Introduction

Have an ASP.NET 1.1 site that you want to quickly add some AJAX functionality to? Could you use the new Microsoft AJAX release? Of course, but you could also use any of the popular JavaScript libraries available and do it yourself just as easily. In some cases, you may not want to use the new Microsoft AJAX. Luckily, there are plenty of other good (and easy) alternatives! This article will demonstrate how to use a popular JavaScript library (jQuery) to add AJAX capabilities to your application with a minimal amount of code.

Background

So, why wouldn't you upgrade to ASP.NET 2.0 and just use the new AJAX functionality provided by Microsoft? Well, if your site is deployed and working – you may not want (or be able to) upgrade to ASP.NET 2.0 as quickly as you would like to. You could, of course, use the new Microsoft AJAX functionality in your ASP.NET 1.1 application (as noted in this article), but just in case you don't want to – this article offers another alternative. Most of the popular JavaScript libraries available today have AJAX functionality built right in, and it's usually a snap to use. Some of the most popular JavaScript libraries are Prototype, Yahoo User Interface Library (YUI), and jQuery. jQuery happens to be my personal favorite, so that's what this sample will use. I could wax poetic on why I like it so much, but as that isn't the point of this article, I'll let you decide for yourself. Whichever one you choose, the process outlined in this article shouldn't vary all that much. With all of that out of the way, let's get started.

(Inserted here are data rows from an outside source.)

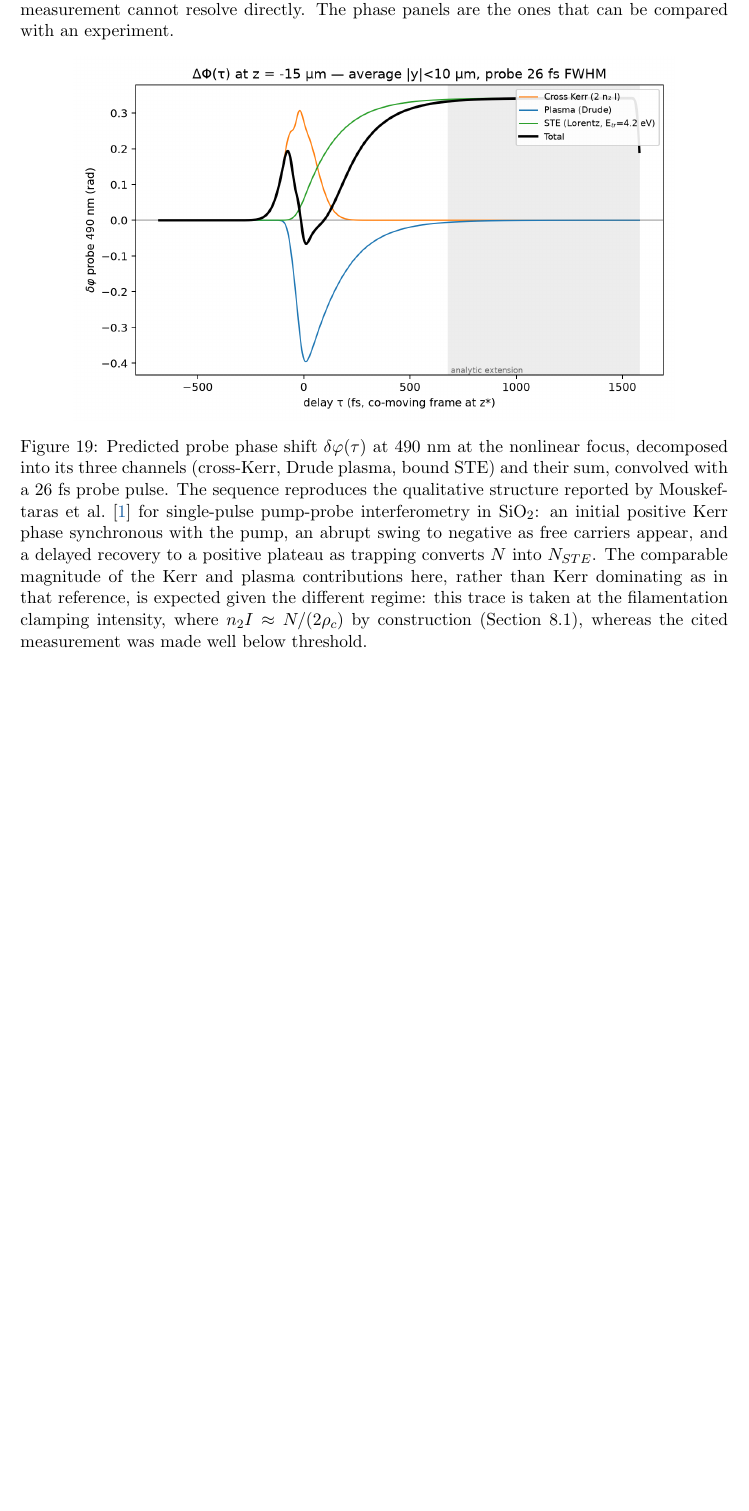
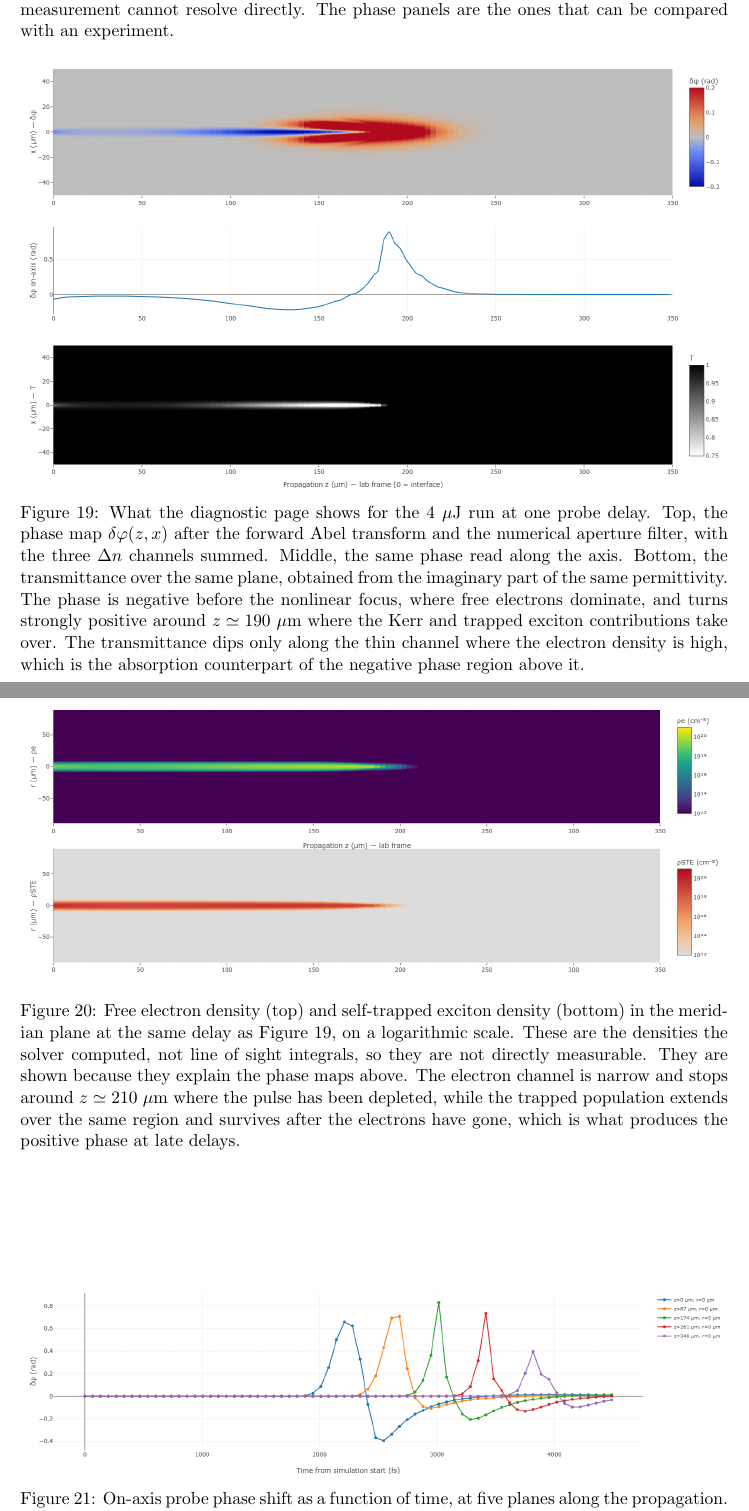
Before and after one commit to omatousou/Rapport, a LaTeX document (.github/latex_project_text/main.tex, which reads .github/latex_project_text/sections/14_interferometry_abel.tex): part of page 35 of 56 before the commit and two parts of pages 35 and 36 of 57 after it, the two joined at a grey line, cut so that both start at the same text, the shorter picture padded with empty space. Compiled offline with pdfLaTeX.

Commit message:
Remplace la figure de dephasage par les trois sorties actuelles du HTML
L'ancienne figure 19 (fig10_dephasage.png) datait d'une sonde a 490 nm avec
une impulsion de 26 fs et ne correspondait plus a la configuration. Elle est
remplacee par les trois exports du HTML actuel, renommes depuis
"newplot (5)-(7).png" :

- fig_probe_maps.png : carte de phase (z,x) apres Abel et filtre NA, coupe
  on-axis, et transmittance sur le meme plan. Montre que la phase est
  negative avant le foyer non lineaire puis positive apres, et que le creux
  de transmittance suit le canal d'electrons.
- fig_probe_densities.png : densites d'electrons et de STE dans le plan
  meridien au meme delai. La legende precise que ce ne sont pas des
  integrales de ligne de visee donc pas des grandeurs mesurables, et
  qu'elles sont la pour expliquer les cartes de phase.
- fig_dephasage_vs_z.png : dephasage on-axis en fonction du temps a cinq
  plans. Les cinq pics sont decales parce que la pompe met environ 1.7 ps a
  traverser la boite de 350 um, ce qui illustre concretement pourquoi
  l'origine des temps doit etre explicitee.

Co-Authored-By: Claude Sonnet 5 <noreply@anthropic.com>
Claude-Session: https://claude.ai/code/session_01Ly1fp2Zkw8bxc6Fp76z24m

```diff
--- a/.github/latex_project_text/sections/14_interferometry_abel.tex
+++ b/.github/latex_project_text/sections/14_interferometry_abel.tex
@@ -343,7 +343,21 @@
 
 \begin{figure}[htbp]
     \centering
-    \includegraphics[width=0.85\linewidth]{fig10_dephasage.png}
-    \caption{Predicted probe phase shift $\delta\varphi(\tau)$ at $490\ \text{nm}$ at the nonlinear focus, decomposed into its three channels (cross-Kerr, Drude plasma, bound STE) and their sum, convolved with a $26\ \text{fs}$ probe pulse. The sequence reproduces the qualitative structure reported by Mouskeftaras et al.~\cite{mouskeftaras2012} for single-pulse pump-probe interferometry in $\mathrm{SiO}_2$: an initial positive Kerr phase synchronous with the pump, an abrupt swing to negative as free carriers appear, and a delayed recovery to a positive plateau as trapping converts $N$ into $N_{STE}$. The comparable magnitude of the Kerr and plasma contributions here, rather than Kerr dominating as in that reference, is expected given the different regime: this trace is taken at the filamentation clamping intensity, where $n_2I\approx N/(2\rho_c)$ by construction (Section~8.1), whereas the cited measurement was made well below threshold.}
-    \label{fig:fig10_dephasage}
+    \includegraphics[width=\linewidth]{fig_probe_maps.png}
+    \caption{What the diagnostic page shows for the $4\ \mu$J run at one probe delay. Top, the phase map $\delta\varphi(z,x)$ after the forward Abel transform and the numerical aperture filter, with the three $\Delta n$ channels summed. Middle, the same phase read along the axis. Bottom, the transmittance over the same plane, obtained from the imaginary part of the same permittivity. The phase is negative before the nonlinear focus, where free electrons dominate, and turns strongly positive around $z\simeq190\ \mu$m where the Kerr and trapped exciton contributions take over. The transmittance dips only along the thin channel where the electron density is high, which is the absorption counterpart of the negative phase region above it.}
+    \label{fig:probe_maps}
 \end{figure}
+
+\begin{figure}[htbp]
+    \centering
+    \includegraphics[width=\linewidth]{fig_probe_densities.png}
+    \caption{Free electron density (top) and self-trapped exciton density (bottom) in the meridian plane at the same delay as Figure~\ref{fig:probe_maps}, on a logarithmic scale. These are the densities the solver computed, not line of sight integrals, so they are not directly measurable. They are shown because they explain the phase maps above. The electron channel is narrow and stops around $z\simeq210\ \mu$m where the pulse has been depleted, while the trapped population extends over the same region and survives after the electrons have gone, which is what produces the positive phase at late delays.}
+    \label{fig:probe_densities}
+\end{figure}
+
+\begin{figure}[htbp]
+    \centering
+    \includegraphics[width=\linewidth]{fig_dephasage_vs_z.png}
+    \caption{On-axis probe phase shift as a function of time, at five planes along the propagation. Each curve shows the same three stage sequence, a positive peak while the pump is present, a swing to negative once free electrons appear, then a slow recovery toward zero as trapping and decay drain the population. The five peaks are staggered in time because the pump needs about $1.7\ \text{ps}$ to cross the $350\ \mu$m box, so a plane further along is reached later. This staggering is the reason the time origin has to be stated explicitly, as discussed above. The peak is largest near $z=174\ \mu$m, close to the nonlinear focus, and the negative excursion is deepest at the entrance plane where the electron density builds up without the compensating Kerr contribution of the focus.}
+    \label{fig:dephasage_vs_z}
+\end{figure}
```
Also changed, not shown: .github/latex_project_text/fig_dephasage_vs_z.png (renamed from .github/latex_project_text/newplot (7).png), .github/latex_project_text/fig_probe_densities.png (renamed from .github/latex_project_text/newplot (6).png), .github/latex_project_text/fig_probe_maps.png (renamed from .github/latex_project_text/newplot (5).png).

This sample will utilize a popular JavaScript library called jQuery to provide almost everything we need to utilize AJAX in this sample. If you are unfamiliar with jQuery, it is an extremely lightweight JavaScript library that has changed the way that I write JavaScript. It's made the process a lot more enjoyable as well.

Using the code

The attached demo project includes both samples described here. To use it, unzip it to a directory on your system, and then create a Virtual Directory in IIS called "AJAXJQuerySample", and point it to the folder that contains the unzipped files. Next, just open the AJAXJQuerySample.csproj file!

Pre-requisites

First, you'll need to download the latest version of the jQuery JavaScript library from here (version 1.1 at the time of this writing). While you're doing this, you might want to bookmark the jQuery site for a quick browsing later on. One of the reasons that this is my library of choice is because of the extremely active user base. The forums are very active, and questions are usually answered very quickly. There are also tons of "plug-ins" that other users have made for jQuery that do just about anything you can think of.

Sample 1: Get the current date and time from the server

For this first example, we'll be creating a simple page that grabs the current time from the server. To begin, we'll need to include the jQuery file in our "Default.aspx" page, like so:

<script type="text/javascript" src="jquery-1.1.js">

Then, we'll use jQuery to setup the AJAX action that we want to happen when the user clicks on the "Get Server Time" link:

$(function() {
    //this code is executed when the page's onload event fires

    $("a#runSample1").click(function() {
        $.get("GetServerTime.aspx", function(response) {
            alert(response);
        });
    });
});

In case you're wondering what you're looking at, let's go over it line by line. The first line is executed when the page's "onload" event is fired:

$(function() {

Then, we look for the "a" tag with an ID of "runSample1", and then bind to the "onclick" event:

$("a#runSample1").click(function() {

Now that we're bound to the link's "onclick" event, we can write the code that we want to execute when it is clicked. The following line is executed when the link's "onclick" event is fired. This line makes a call to the "GetServerTime.aspx" page (we'll create that shortly), and returns the output of that page into the "response" variable. Then, we display the response in an alert box.

$.get("GetServerTime.aspx", function(response) {
    alert(response);
});

Now, let's take a look at the "GetServerTime.aspx" page. For this page, we don't want any HTML to be output, so we'll remove all of the HTML and just leave the reference to the code-behind file.

<%@ Page language="c#" Codebehind="GetServerTime.aspx.cs" 
         AutoEventWireup="false" Inherits="AJAXJQuerySample.GetServerTime" %>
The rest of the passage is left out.